Deprecation Warnings

The above code will compile and pass the tests, but you will see a warning or note in the compilation output. If you are using an IDE, you might not see the warnings. Find out how to turn on the warnings—you don't want to hide them.


Eliminate all warnings.

Ignoring a compiler warning is like ignoring a sore tooth—you'll pay for it sooner or later, and it may end up costing you dearly to ignore it for too long. [7]

Note: CourseSessionTest.java uses or overrides a deprecated API.
Note: Recompile with -Xlint:deprecation for details.

If you are compiling from the command line, you should do just what the message says: Enter the compilation command again, but modify it to include the compilation switch -Xlint:deprecation option.

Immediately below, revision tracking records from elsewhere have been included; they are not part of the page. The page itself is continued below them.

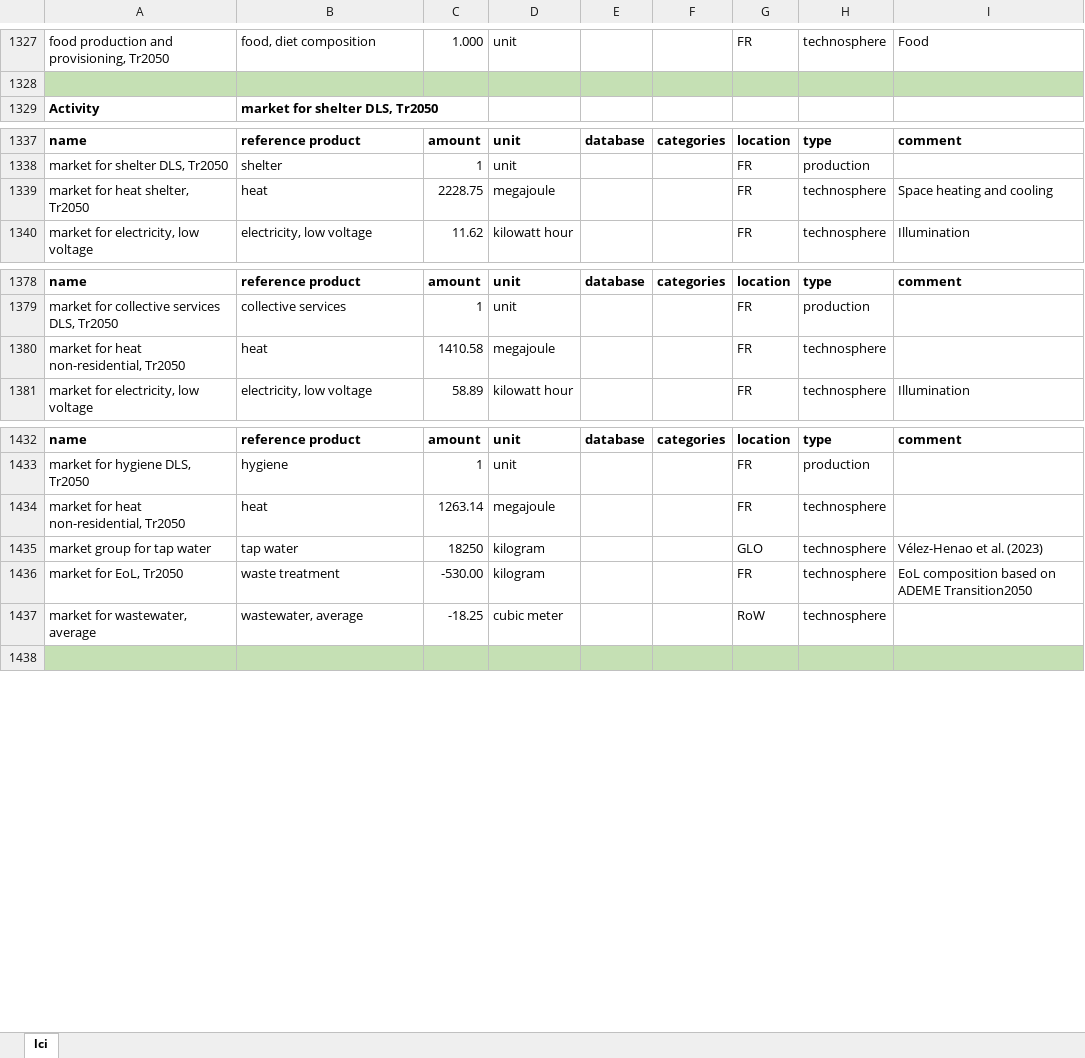
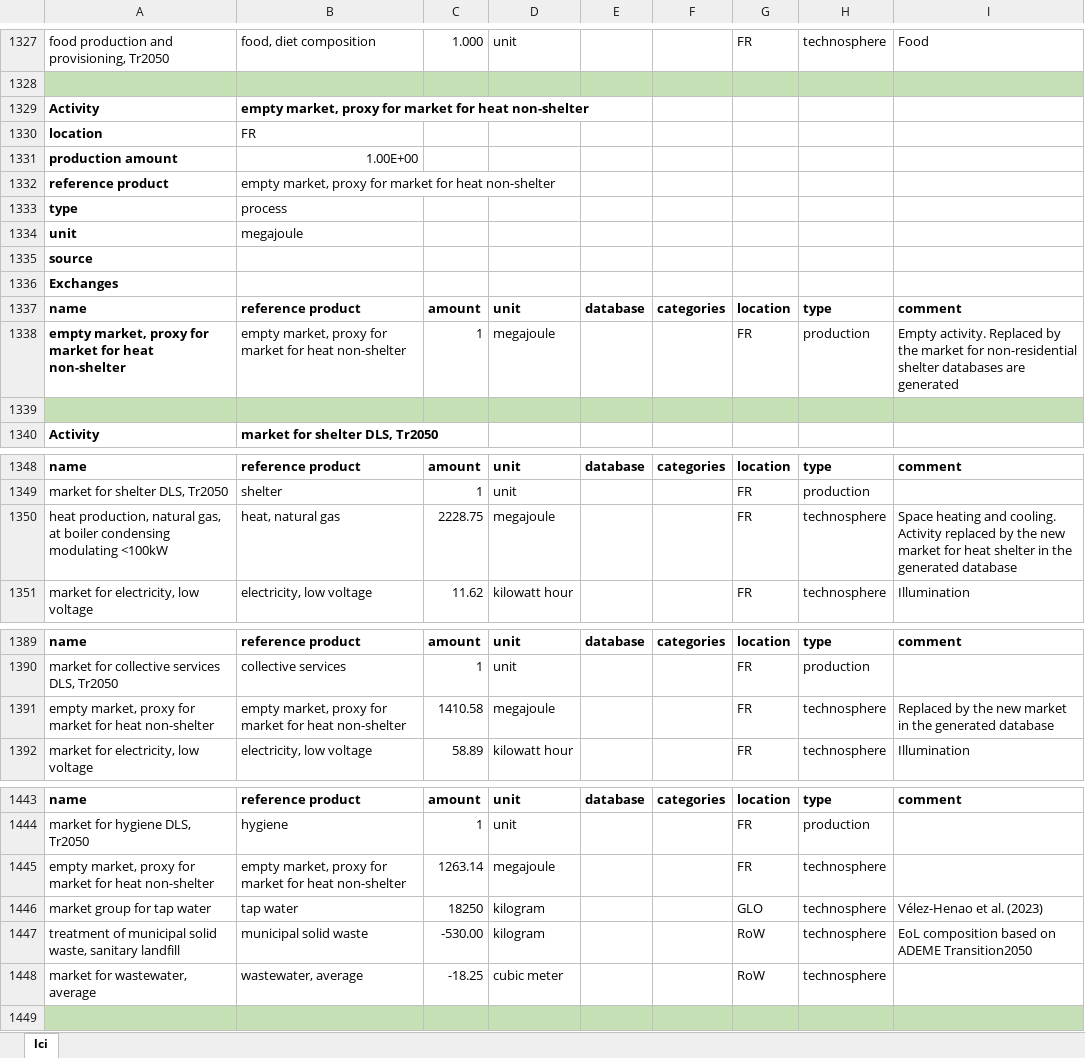
Before and after one commit to gpuigsamper/ADEME_scenarios_premise, an Excel workbook: inventories/lci-Tr2050.xlsx, sheet lci, drawn as a sheet; only a part is shown, gaps mark what is left out; values as stored, in another font and other column widths than the file's, no borders; addresses are those after the commit; the diff covers the shown part only; the diff names each change by its address in the sheet, - before the commit and + after, or states it on an @@ line.

Commit message:
- Removed unlinked activities warning (heat shelter, heat non-residential, and EoL) by replacing activities by generated markets

```diff
--- a/inventories/lci-Tr2050.xlsx (sheet lci)
+++ b/inventories/lci-Tr2050.xlsx (sheet lci)
+row 1329: Activity | empty market, proxy for market for heat non-shelter
+row 1330: location | FR
+row 1331: production amount | 1.00E+00
+row 1332: reference product | empty market, proxy for market for heat non-shelter
+row 1333: type | process
+row 1334: unit | megajoule
+row 1335: source
+row 1336: Exchanges
+row 1337: name | reference product | amount | unit | database | categories | location | type | comment
+row 1338: empty market, proxy for market for heat non-shelter | empty market, proxy for market for heat non-shelter | 1 | megajoule |  |  | FR | production | Empty activity. Replaced by the market for non-residential shelter databases are generated
+row 1339: (empty)
-A1350: market for heat shelter, Tr2050
+A1350: heat production, natural gas, at boiler condensing modulating <100kW
-B1350: heat
+B1350: heat, natural gas
-I1350: …heating and cooling
+I1350: …heating and cooling. Activity replaced by the new market for heat shelter in the generated database
-A1391: market for heat non-residential, Tr2050
+A1391: empty market, proxy for market for heat non-shelter
-B1391: heat
+B1391: empty market, proxy for market for heat non-shelter
-I1391: (empty)
+I1391: Replaced by the new market in the generated database
-A1445: market for heat non-residential, Tr2050
+A1445: empty market, proxy for market for heat non-shelter
-B1445: heat
+B1445: empty market, proxy for market for heat non-shelter
-A1447: market for EoL, Tr2050
+A1447: treatment of municipal solid waste, sanitary landfill
-B1447: waste treatment
+B1447: municipal solid waste
-G1447: FR
+G1447: RoW
```
Also changed, not shown: 4 edited cells elsewhere in this sheet, 1 other file.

javac -classpath c:\junit3.8.1\junit.jar -Xlint:deprecation *.java

The new compile output should look something like this:

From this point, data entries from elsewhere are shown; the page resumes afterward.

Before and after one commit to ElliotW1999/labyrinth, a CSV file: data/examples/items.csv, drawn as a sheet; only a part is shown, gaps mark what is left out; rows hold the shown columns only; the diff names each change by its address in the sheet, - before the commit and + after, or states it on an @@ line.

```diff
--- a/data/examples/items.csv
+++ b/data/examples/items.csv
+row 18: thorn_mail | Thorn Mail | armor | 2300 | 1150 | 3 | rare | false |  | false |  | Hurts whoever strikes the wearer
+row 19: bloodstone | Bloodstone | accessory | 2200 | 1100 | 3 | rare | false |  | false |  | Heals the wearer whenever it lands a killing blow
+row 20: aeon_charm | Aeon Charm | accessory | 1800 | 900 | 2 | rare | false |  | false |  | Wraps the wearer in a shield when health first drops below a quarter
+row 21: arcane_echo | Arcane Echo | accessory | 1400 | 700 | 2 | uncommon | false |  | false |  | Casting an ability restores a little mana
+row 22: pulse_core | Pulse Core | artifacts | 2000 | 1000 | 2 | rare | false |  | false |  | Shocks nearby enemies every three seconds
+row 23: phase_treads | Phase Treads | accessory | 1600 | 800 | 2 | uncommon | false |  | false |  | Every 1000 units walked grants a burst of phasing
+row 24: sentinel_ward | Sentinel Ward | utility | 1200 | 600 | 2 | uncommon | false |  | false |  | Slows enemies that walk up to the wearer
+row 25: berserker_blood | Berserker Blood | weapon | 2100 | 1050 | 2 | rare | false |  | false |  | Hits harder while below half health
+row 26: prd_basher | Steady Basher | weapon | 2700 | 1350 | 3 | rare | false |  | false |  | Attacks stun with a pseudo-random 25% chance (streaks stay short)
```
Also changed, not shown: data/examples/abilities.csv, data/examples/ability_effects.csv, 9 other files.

CourseSessionTest.java:15: warning: Date(int,int,int) in java.util.Date has been deprecated
        startDate = new Date(year, month, date);
CourseSessionTest.java:43: warning: Date(int,int,int) in java.util.Date has been deprecated
        Date sixteenWeeksOut = new Date(year, month, date);
2 warnings

If you are running in an IDE, it will have a setting somewhere to allow you to turn warnings on or off. You might already have seen similar deprecation messages, since warnings are usually "on" by default. In any case, the warnings should be disturbing to your craftsperson sensibilities. May they nag at you incessantly. You will soon learn a different way to construct dates that does not result in the warnings.

The test should run just fine. But you have lots of little ugliness in the code that can be cleaned up.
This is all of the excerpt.